New Jersey Gov. Chris Christie said he won’t decide until next year. His outsized fundraising ability (and all the favors he can call in as head of the Republican Governors Association) enable him to hold off making it official. Former Florida Gov. Jeb Bush has hinted that he'll decide by the end of the year. Sen. Rand Paul has been stoking speculation with his public statements and social media posts jabbing at Clinton. 

There could also be some repeat candidates who, like Clinton, have high name recognition, established staffs and the ability to quickly activate fundraising networks. Former Pennsylvania Sen. Rick Santorum, beloved by tea partiers, could make another try. Texas Gov. Rick Perry is thought to be considering a second run (if he can beat the abuse-of-power charges against him) and so could former Arkansas Gov. Mike Huckabee. 

Governors have tended to be more successful than senators as presidential candidates -- as Gov. Christie likes to point out -- and with so many Republican governors, the party could offer a strong field. 
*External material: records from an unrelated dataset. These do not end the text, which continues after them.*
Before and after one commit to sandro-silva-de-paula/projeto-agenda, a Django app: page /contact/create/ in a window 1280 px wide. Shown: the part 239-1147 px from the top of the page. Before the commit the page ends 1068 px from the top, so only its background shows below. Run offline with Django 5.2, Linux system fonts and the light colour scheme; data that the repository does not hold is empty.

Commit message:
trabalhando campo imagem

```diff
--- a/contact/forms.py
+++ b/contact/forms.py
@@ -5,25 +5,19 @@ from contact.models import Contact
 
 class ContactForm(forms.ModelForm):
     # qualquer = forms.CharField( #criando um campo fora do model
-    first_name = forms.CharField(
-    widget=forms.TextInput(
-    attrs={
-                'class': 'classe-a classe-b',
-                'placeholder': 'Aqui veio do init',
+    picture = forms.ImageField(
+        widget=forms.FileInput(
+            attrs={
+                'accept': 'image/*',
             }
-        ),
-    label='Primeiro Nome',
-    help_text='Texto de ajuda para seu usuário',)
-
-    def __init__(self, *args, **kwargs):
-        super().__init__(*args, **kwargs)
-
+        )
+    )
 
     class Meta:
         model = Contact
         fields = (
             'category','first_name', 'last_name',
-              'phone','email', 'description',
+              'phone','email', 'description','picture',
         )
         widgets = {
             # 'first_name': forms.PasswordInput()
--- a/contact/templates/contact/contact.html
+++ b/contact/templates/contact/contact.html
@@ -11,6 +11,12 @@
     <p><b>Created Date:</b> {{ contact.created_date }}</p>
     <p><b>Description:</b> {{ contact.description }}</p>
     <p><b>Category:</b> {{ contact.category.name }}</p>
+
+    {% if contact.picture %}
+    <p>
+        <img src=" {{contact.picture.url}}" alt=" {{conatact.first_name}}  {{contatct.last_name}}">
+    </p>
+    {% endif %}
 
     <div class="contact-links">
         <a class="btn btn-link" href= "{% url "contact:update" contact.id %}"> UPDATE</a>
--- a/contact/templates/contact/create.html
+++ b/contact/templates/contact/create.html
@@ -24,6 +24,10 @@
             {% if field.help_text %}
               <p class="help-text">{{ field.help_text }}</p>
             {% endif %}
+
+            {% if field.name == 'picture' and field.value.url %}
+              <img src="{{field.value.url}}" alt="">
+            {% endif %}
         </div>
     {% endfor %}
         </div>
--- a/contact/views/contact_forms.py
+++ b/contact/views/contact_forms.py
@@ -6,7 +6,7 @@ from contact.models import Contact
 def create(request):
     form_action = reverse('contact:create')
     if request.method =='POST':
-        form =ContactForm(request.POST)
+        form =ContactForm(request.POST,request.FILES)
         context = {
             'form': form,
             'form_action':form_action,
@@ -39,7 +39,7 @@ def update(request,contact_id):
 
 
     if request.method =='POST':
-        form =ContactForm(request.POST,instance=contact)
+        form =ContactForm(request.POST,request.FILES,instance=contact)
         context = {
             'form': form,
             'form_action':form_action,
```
Republican Ohio Gov. John Kasich and Louisiana Gov. Bobby Jindal are considering bids. Unlike Wisconsin Gov. Scott Walker, who could also make a run for the White House, Kasich hasn't received much national press while in office. And Jindal is mostly known for the State of the Union response in 2009 that was panned as awkward and painful to watch.

Texas Sen. Ted Cruz, a tea party favorite, has been in office only two years (like Obama). Starting early could allow him to build up a national infrastructure. His allies are reportedly checking out office space in Houston. Florida Sen. Marco Rubio might want an exploratory committee to fund research and polling in order to test his viability.

Getting in early can mean getting burned. When there are fewer candidates in the race, the scrutiny can be unrelenting -- at a point when low-profile candidates don't have much experience with the national media. Herman Cain ran in 2012 on his experience in business. He hadn't been closely covered before, and reporters discovered he had been accused twice of sexual harassment.

For early starters, there's also the chance that your stock may rise very quickly, only to fall. Former Minnesota Gov. Tim Pawlenty got attention when he announced for 2012, but the media shifted to other candidates and he found it difficult to raise money. If he had stayed in the race, might he have bested Mitt Romney for the nomination? It's possible: GOP primary voters cycled through several favorites, from Santorum to Perry to Newt Gingrich, before settling, not very enthusiastically, on Romney. But it's hard to keep the money coming in if you don't win some early contests or lead in any polls.

That's pretty much what happened to Tom Vilsack eight years ago. He never climbed above 1 percent support and ended his campaign in February.

But Clinton is playing a different game. If she starts this campaign exactly eight years after the first, the world only has to wait until Jan. 20 -- only 74 days away.